Advice bureau warning over legal aid cuts

Have your say

PLANS to slash legal aid will leave many people with nowhere to turn for expert help with urgent and serious problems, Eastbourne Citizens Advice Bureau warned this week.

The CAB is worried that more than half a million people on low incomes could be cut off from free advice on legal problems involving important family issues, welfare benefits, employment, housing, education and debt as a result of Government proposals to cut legal aid by £350 million.

If the plans go ahead, most of these issues will no longer qualify for legal aid except in very limited circumstances, and people on low incomes will be asked to pay more than ever to get the legal advice they need.

Its concerns have prompted the bureau to join the ‘Justice for All’ campaign to ensure everyone is treated fairly under the law, no matter who they are, how much money they have or where they live.

The campaign is a coalition of legal and advice agencies, charities such as Mind, Scope and Kids’ Company, trade unions, community groups and members of the public.

CAB manager Alan Bruzon said, “Every year Eastbourne CAB and BHT Eastbourne Advice help around 2,000 people at moments of real need, thanks to funding from civil legal aid.

“If people can’t access legal help, the consequences can be dire – spiralling debt, homelessness, family breakdown, domestic violence, depression.

“Withdrawing legal aid with no alternative on offer will deny access to justice to some of the most vulnerable people in our community, leaving them overwhelmed by problems with nowhere to turn.

“What’s more, this really is a false economy. The entire legal aid budget is equivalent to only two weeks’ worth of public funding to the NHS.

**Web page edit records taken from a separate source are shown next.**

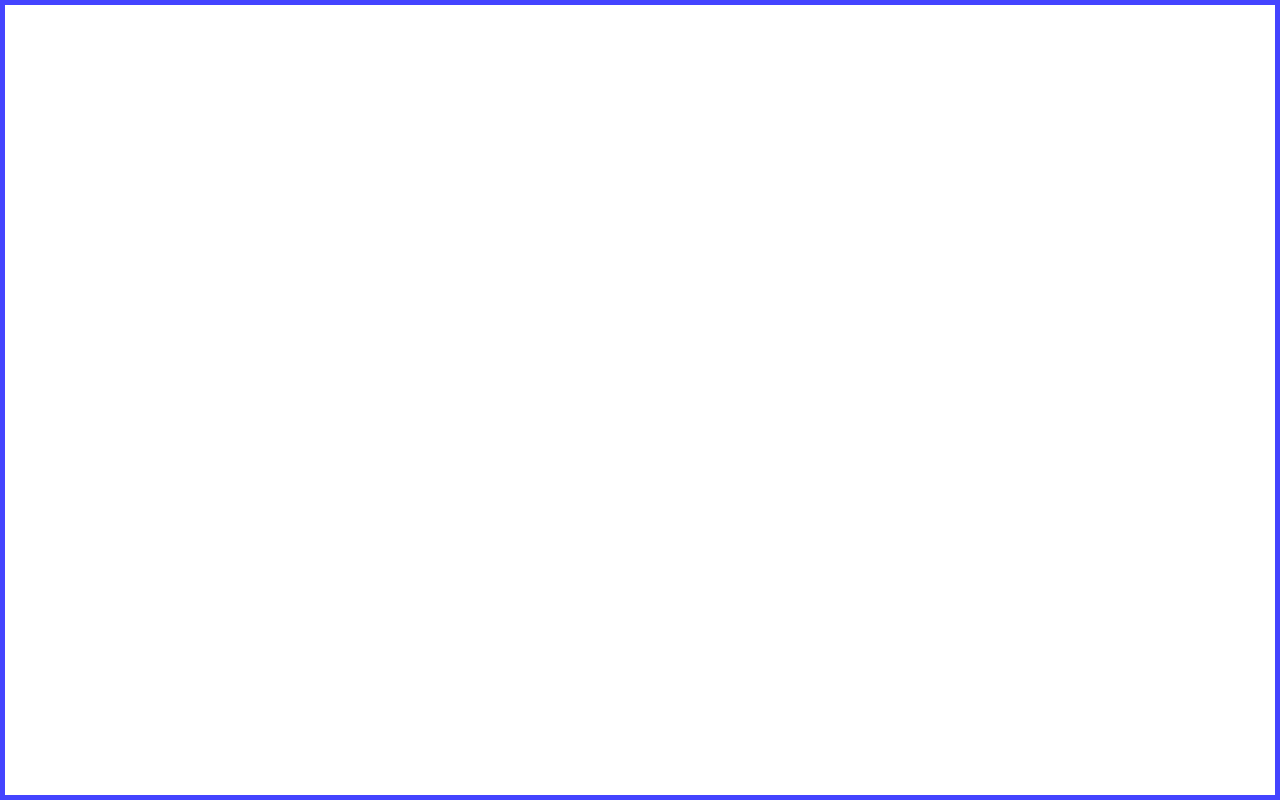
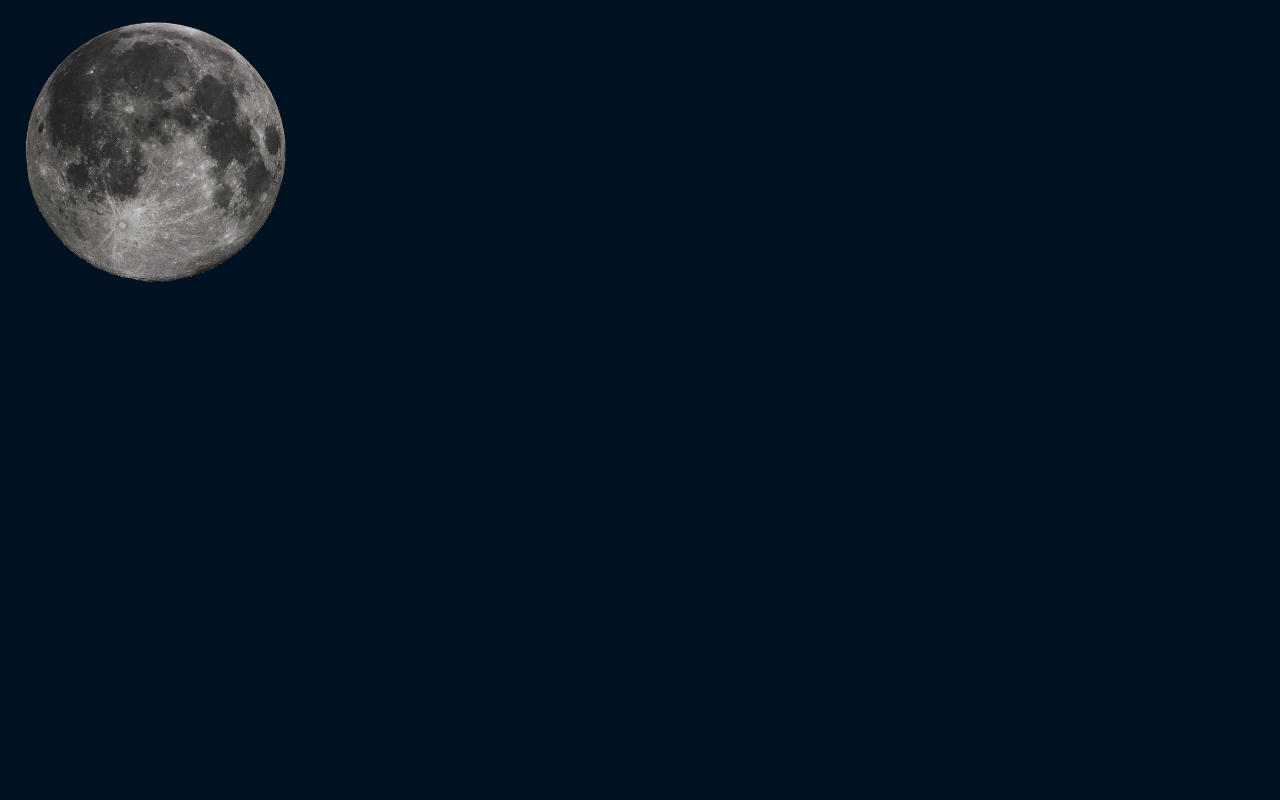
Before and after one commit to dannythecoder/CoddledWebApps, a plain HTML site: page cloudynight/index.html in a window 1280 px wide. Drawn offline with Linux system fonts and the light colour scheme.

Commit message:
Added a Moon to Cloudy Night.

```diff
--- /dev/null
+++ b/cloudynight/cloudynight.js
@@ -0,0 +1,131 @@
+/**
+ * @fileoverview Coddled Software's Cloudy Night.
+ * @author Danny F. Caudill (DannyTheCoder)
+ *
+ *           Copyright Danny Caudill 2015.
+ * Distributed under the Boost Software License, Version 1.0.
+ *    (See accompanying file LICENSE_1_0.txt or copy at
+ *          http://www.boost.org/LICENSE_1_0.txt)
+ */
+
+/**
+ * This method creates the application context that all other methods
+ * will use.  The result should be stored in a global called 'appState'
+ */
+function createAppState() {
+    var htmlCanvas = document.getElementById('c')
+    var moonImage = new Image();
+    moonImage.src = 'Moon512x512.png';
+
+    var appState = {
+        moonLocation: [15, 20],
+        cloudLocations: [1, 4, 8],
+        canvas: htmlCanvas,
+        context: htmlCanvas.getContext('2d'),
+        windowWidth: 100,
+        windowHeight: 100,
+        bg: '#001122',
+        moon: moonImage,
+        moonSize: 100,
+        moonSpeed: 0.05
+    };
+
+    return appState;
+}
+
+function updateLocations() {
+    // Move the moon
+    appState.moonLocation[0] += appState.moonSpeed;
+    if (appState.moonLocation[0] > appState.windowWidth) {
+        appState.moonLocation[0] = -1*appState.moonSize;
+    }
+
+}
+
+// Redraw method
+function redraw() {
+
+    // Draw next frame
+
+    // Fill in background
+    appState.context.strokeStyle = appState.bg;
+    appState.context.fillStyle = appState.bg;
+    appState.context.lineWidth = '10';
+    appState.context.fillRect(0, 0, window.innerWidth, window.innerHeight);
+
+    // Draw the moon
+    appState.context.drawImage(appState.moon,
+                               appState.moonLocation[0],
+                               appState.moonLocation[1],
+                               appState.moonSize,
+                               appState.moonSize)
+
+    // Update state
+    updateLocations();
+}
+
+// Key Down handler
+function doKeyDown(e) {
+  if(e.keyCode==37){
+    // Left Arrow
+    appState.moonLocation[0] -= 0.1;
+  }
+  else if(e.keyCode==39){
+    // Right Arrow
+    appState.moonLocation[0] += 0.1;
+  }
+}
+
+/**
+ * Configure all the necessary handlers, setup initial state, etc.
+ * Before calling this method, be sure that the following
+ * functions are defined.
+ *
+ * redraw() - redraw the canvas content.
+ * doKeyDown(e) - Handler for keydown events.
+ *
+ */
+function startCanvas() {
+
+// Configure listeners
+initialize();
+
+function initialize() {
+    // Register resize listener
+    window.addEventListener('resize', resizeCanvas, false);
+
+    // Call the handler for the first time
+    resizeCanvas();
+
+    // Register a key listener
+    window.addEventListener('keydown',doKeyDown,false);
+
+    // Setup a 30fps timer to redraw
+    timer = setInterval(redraw, 33);
+}
+
+// Provide a default redraw() method that a caller-supplied redraw() could
+// call.
+function redrawDefault() {
+    appState.context.strokeStyle = 'blue';
+    appState.context.lineWidth = '5';
+    appState.context.strokeRect(0, 0, window.innerWidth, window.innerHeight);
+}
+
+// Handler for resize events
+function resizeCanvas() {
+    // Recalculate canvas size
+    appState.canvas.width = window.innerWidth;
+    appState.canvas.height = window.innerHeight;
+    appState.windowHeight = window.innerHeight;
+    appState.windowWidth = window.innerWidth;
+
+    // Recalculate moon size
+    appState.moonSize = Math.min(appState.windowHeight,
+                                 appState.windowWidth) / 3.0;
+
+    // Redraw
+    redraw();
+}
+
+} // end startCanvas
--- a/cloudynight/index.html
+++ b/cloudynight/index.html
@@ -13,7 +13,7 @@ overflow: hidden; /*  Disable scrollbars */
 display: block;  /* No floating content on sides */
 }
 </style>
-<script src="../js/coddledcommon.js"></script>
+<script src="cloudynight.js"></script>
 </head>
 
 <body>
@@ -22,29 +22,7 @@ display: block;  /* No floating content on sides */
 
 <script>
 // Context for drawing
-var htmlCanvas = document.getElementById('c');
-var context = htmlCanvas.getContext('2d');
-var currentHue = "#4444FF"
-
-// Redraw method
-function redraw() {
-// Draw next frame
-context.strokeStyle = currentHue;
-context.lineWidth = '10';
-context.strokeRect(0, 0, window.innerWidth, window.innerHeight);
-}
-
-// Key Down handler
-function doKeyDown(e) {
-  if(e.keyCode==37){
-    // Left Arrow
-    currentHue = "#FF4444";
-  }
-  else if(e.keyCode==39){
-    // Right Arrow
-    currentHue = "#44FF44";
-  }
-}
+var appState = createAppState();
 
 // Add a handler to resize when necessary
 startCanvas();
```
Also changed, not shown: cloudynight/Moon512x512.png (added).
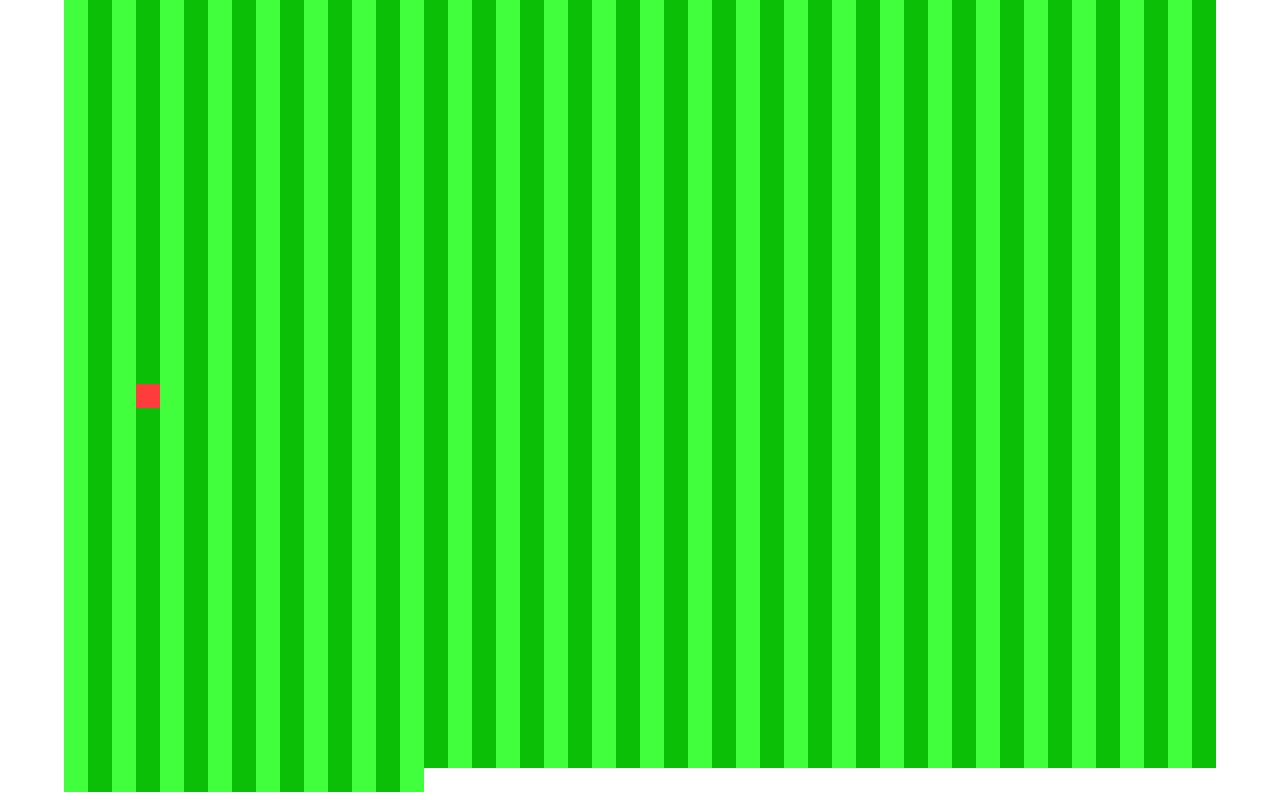
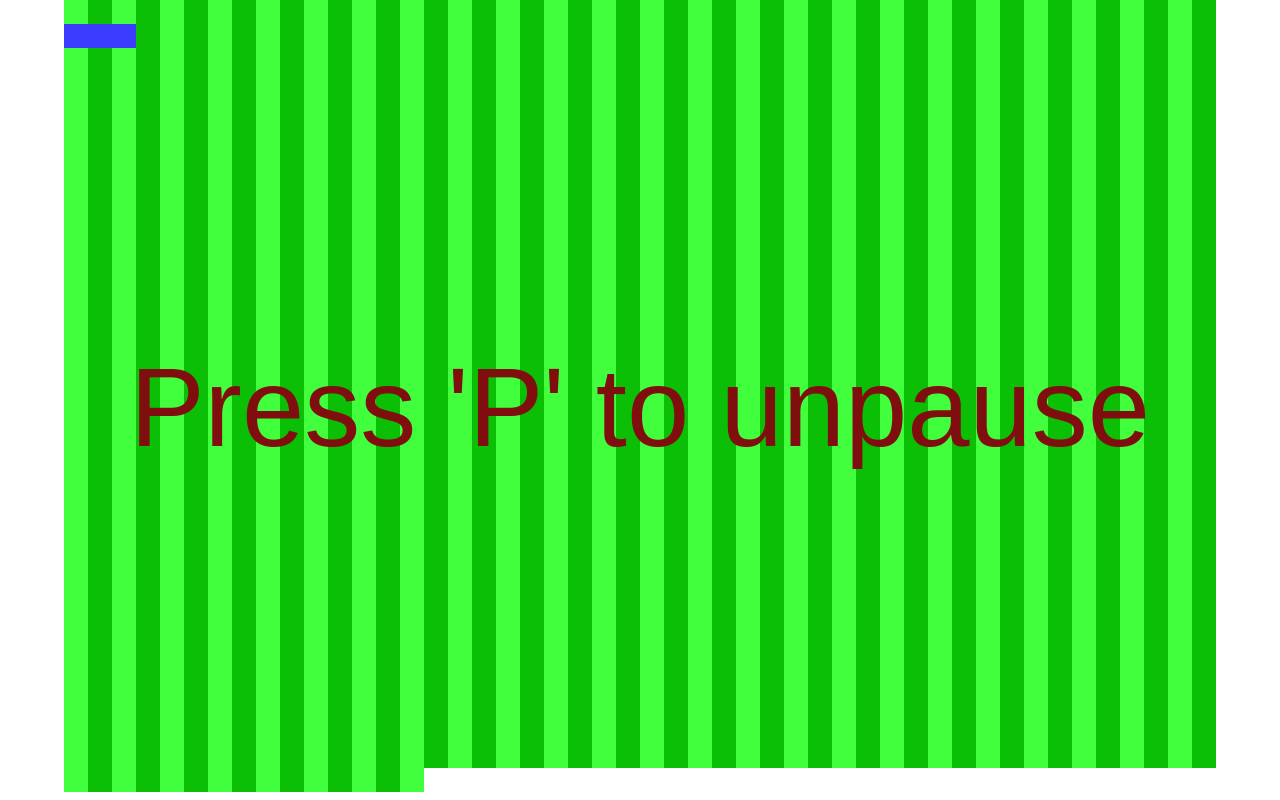
Before and after one commit to Random-user420/Snake_js, a plain HTML site: page index.html in a window 1280 px wide. Drawn offline with Linux system fonts and the light colour scheme.

Commit message:
pause text and autopause

```diff
--- a/index.html
+++ b/index.html
@@ -5,6 +5,7 @@
 </head>
 <body id="body">
 <div class="main-grid" id="main-grid"></div>
+<div id="pause" class="pause">Press 'P' to unpause</div>
 <script src="ui.js" defer></script>
 <script src="input.js" defer></script>
 <script src="logic.js" defer></script>
--- a/init.js
+++ b/init.js
@@ -11,3 +11,5 @@ let is_pause = false;
 
 draw_initaial_field();
 let Interval = setInterval(main_loop, 100);
+draw_snake();
+pause();
--- a/input.js
+++ b/input.js
@@ -18,15 +18,6 @@ function d_down() {
     if (direction[1] === 0) {
         direction = [0, 1];
     }
-}
-function pause() {
-    if (is_pause) {
-        Interval = setInterval(main_loop, 100);
-    }
-    else {
-        clearInterval(Interval);
-    }
-    is_pause = ! is_pause;
 }
 
 window.addEventListener("keydown", function (event) {
--- a/logic.js
+++ b/logic.js
@@ -2,7 +2,7 @@ function check_colition() {
     let i = 0;
     let j = 0;
     while(i<snake_arr.length) {
-        if (snake_arr[i][0] >= spalten || snake_arr[i][0] <= 0 || snake_arr[i][1] >= zeilen || snake_arr[i][1] <= 0) {
+        if (snake_arr[i][0] >= spalten || snake_arr[i][0] < 0 || snake_arr[i][1] >= zeilen || snake_arr[i][1] < 0) {
             return true;
         }
         j = 0;
@@ -18,7 +18,22 @@ function check_colition() {
 }
 
 function end() {
-    window.location.reload();
+    snake_arr = [[3,1], [1,1], [2,1]];
+    direction = [1,0];
+    direction_chanched = false;
+    eaten_apple = false;
+    pause();
+}
+
+function pause() {
+    if (is_pause) {
+        Interval = setInterval(main_loop, 100);
+    }
+    else {
+        clearInterval(Interval);
+    }
+    is_pause = ! is_pause;
+    draw_pause();
 }
 
 function check_apple() {
--- a/styles.css
+++ b/styles.css
@@ -7,15 +7,24 @@
     text-decoration: none;
 }
 
-.main-grid{
+.main-grid {
     display: flex;
     flex-wrap: wrap;
 }
 
 body{
-    width: 90%;
+     width: 90%;
     margin-left: auto;
     margin-right: auto;
     margin-top: 0;
     margin-bottom: 0;
 }
+.pause {
+    margin-top: -39%;
+    margin-left: auto;
+    width: max-content;
+    margin-right: auto;
+    font-size: 700%;
+    font-family: Arial, Helvetica, sans-serif;
+    color: rgb(129, 14, 14);
+}
--- a/ui.js
+++ b/ui.js
@@ -46,3 +46,12 @@ function draw_snake() {
     }
     direction_chanched = false;
 }
+
+function draw_pause() {
+    if (is_pause) {
+        document.getElementById('pause').style.display = 'flex';
+    }
+    else {
+        document.getElementById('pause').style.display = 'none';
+    }
+}
```
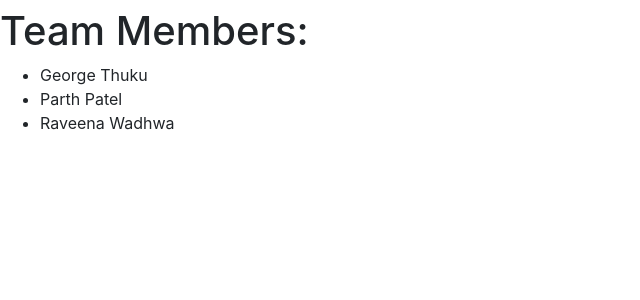
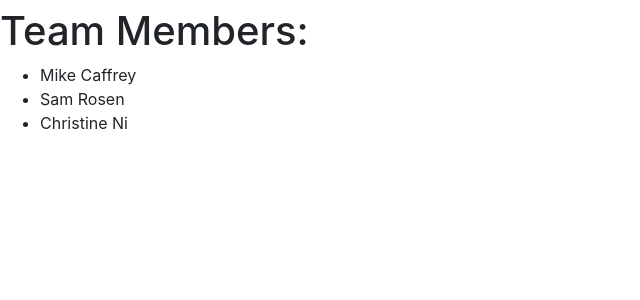
Before and after one commit to srosen2015/group-assignment-01, a Flask app: page /members in a window 1280 px wide. Shown: the part 68-368 px from the top of the page, without its empty margins (0-640 px from the left). Run offline with Flask 2, Linux system fonts and the light colour scheme; some libraries are stand-ins or nearby versions.

Commit message:
added names

```diff
--- a/templates/members.html
+++ b/templates/members.html
@@ -13,9 +13,9 @@
 {% block page_content%}
 <h1> Team Members: </h1>
   <ul>
-    <li>George Thuku</li>
-    <li>Parth Patel</li>
-    <li>Raveena Wadhwa</li>
+    <li>Mike Caffrey</li>
+    <li>Sam Rosen</li>
+    <li>Christine Ni</li>
   </ul>
 
 {% endblock%}
```
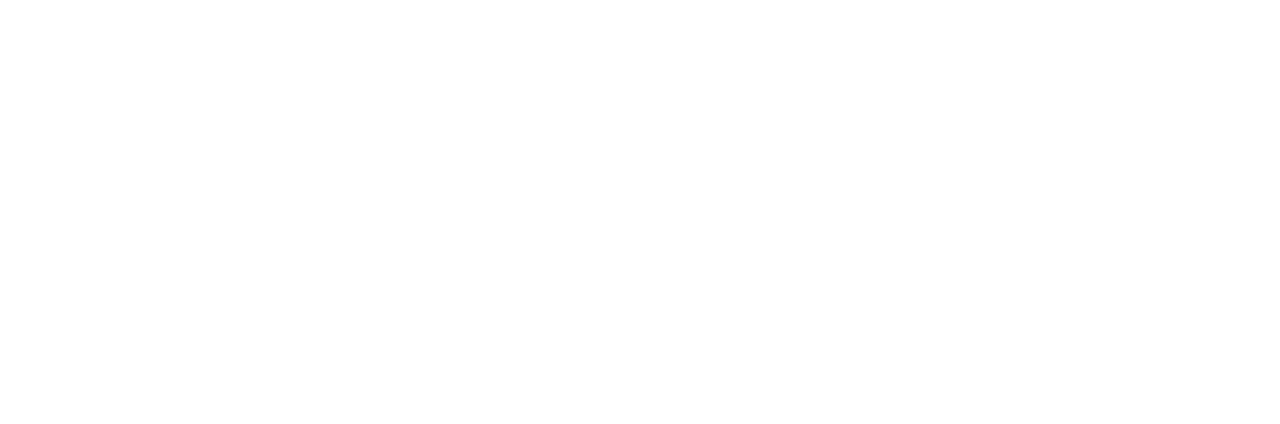
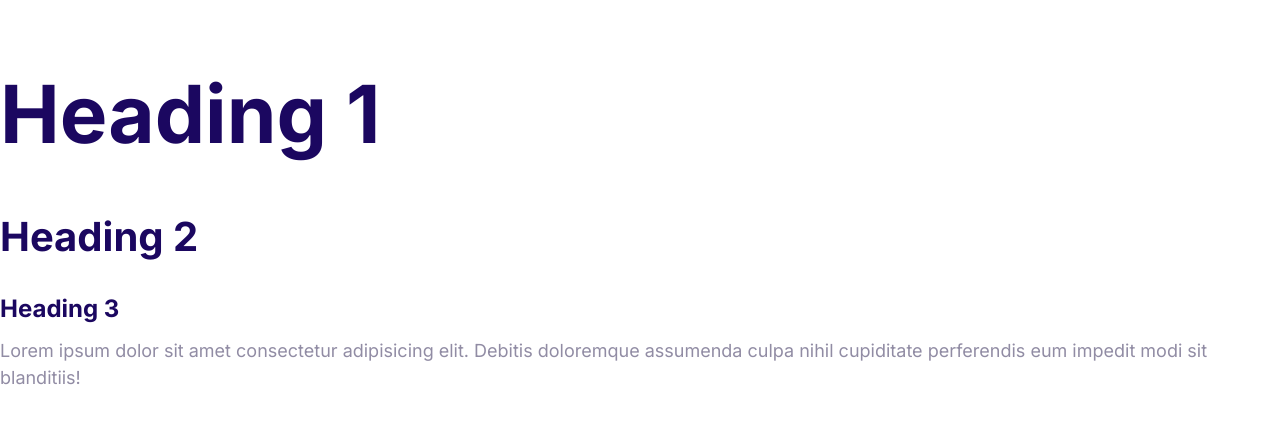
Before and after one commit to richardkenneth10/HTML-part-3-web-project, a plain HTML site: page index.html in a window 1280 px wide. Drawn offline with Linux system fonts and the light colour scheme.

Commit message:
Define styles for the fonts

```diff
--- a/css/styles.css
+++ b/css/styles.css
@@ -5,3 +5,55 @@
   --color-heading: #1b0760;
   --color-body: #918ca4;
 }
+
+html {
+  font-size: 62.5%;
+}
+
+body {
+  font-family: Inter, Arial, Helvetica, sans-serif;
+  color: var(--color-body);
+  font-size: 2.4rem;
+  line-height: 1.5;
+}
+
+h1,
+h2,
+h3 {
+  color: var(--color-heading);
+  margin-bottom: 1rem;
+}
+
+h1 {
+  font-size: 7rem;
+}
+
+h2 {
+  font-size: 4rem;
+}
+
+h3 {
+  font-size: 3rem;
+}
+
+p {
+  margin-top: 0;
+}
+
+@media screen and (min-width: 1024px) {
+  body {
+    font-size: 1.8rem;
+  }
+
+  h1 {
+    font-size: 8rem;
+  }
+
+  h2 {
+    font-size: 4rem;
+  }
+
+  h3 {
+    font-size: 2.4rem;
+  }
+}
--- a/index.html
+++ b/index.html
@@ -5,10 +5,26 @@
     <meta http-equiv="X-UA-Compatible" content="IE=edge" />
     <meta name="viewport" content="width=device-width, initial-scale=1.0" />
 
+    <link rel="preconnect" href="https://fonts.googleapis.com" />
+    <link rel="preconnect" href="https://fonts.gstatic.com" crossorigin />
+    <link
+      href="https://fonts.googleapis.com/css2?family=Inter:wght@400;700&display=swap"
+      rel="stylesheet"
+    />
+
     <link rel="stylesheet" href="css/normalize.css" />
     <link rel="stylesheet" href="css/styles.css" />
 
     <title>Web Project</title>
   </head>
-  <body></body>
+  <body>
+    <h1>Heading 1</h1>
+    <h2>Heading 2</h2>
+    <h3>Heading 3</h3>
+    <p>
+      Lorem ipsum dolor sit amet consectetur adipisicing elit. Debitis
+      doloremque assumenda culpa nihil cupiditate perferendis eum impedit modi
+      sit blanditiis!
+    </p>
+  </body>
 </html>
```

“Yet the savings to the taxpayer are on a scale of up £10 to every pound put in, if people get legal advice early enough to save costs to other public services further down the line.”

To find out more, or to join the campaign, visit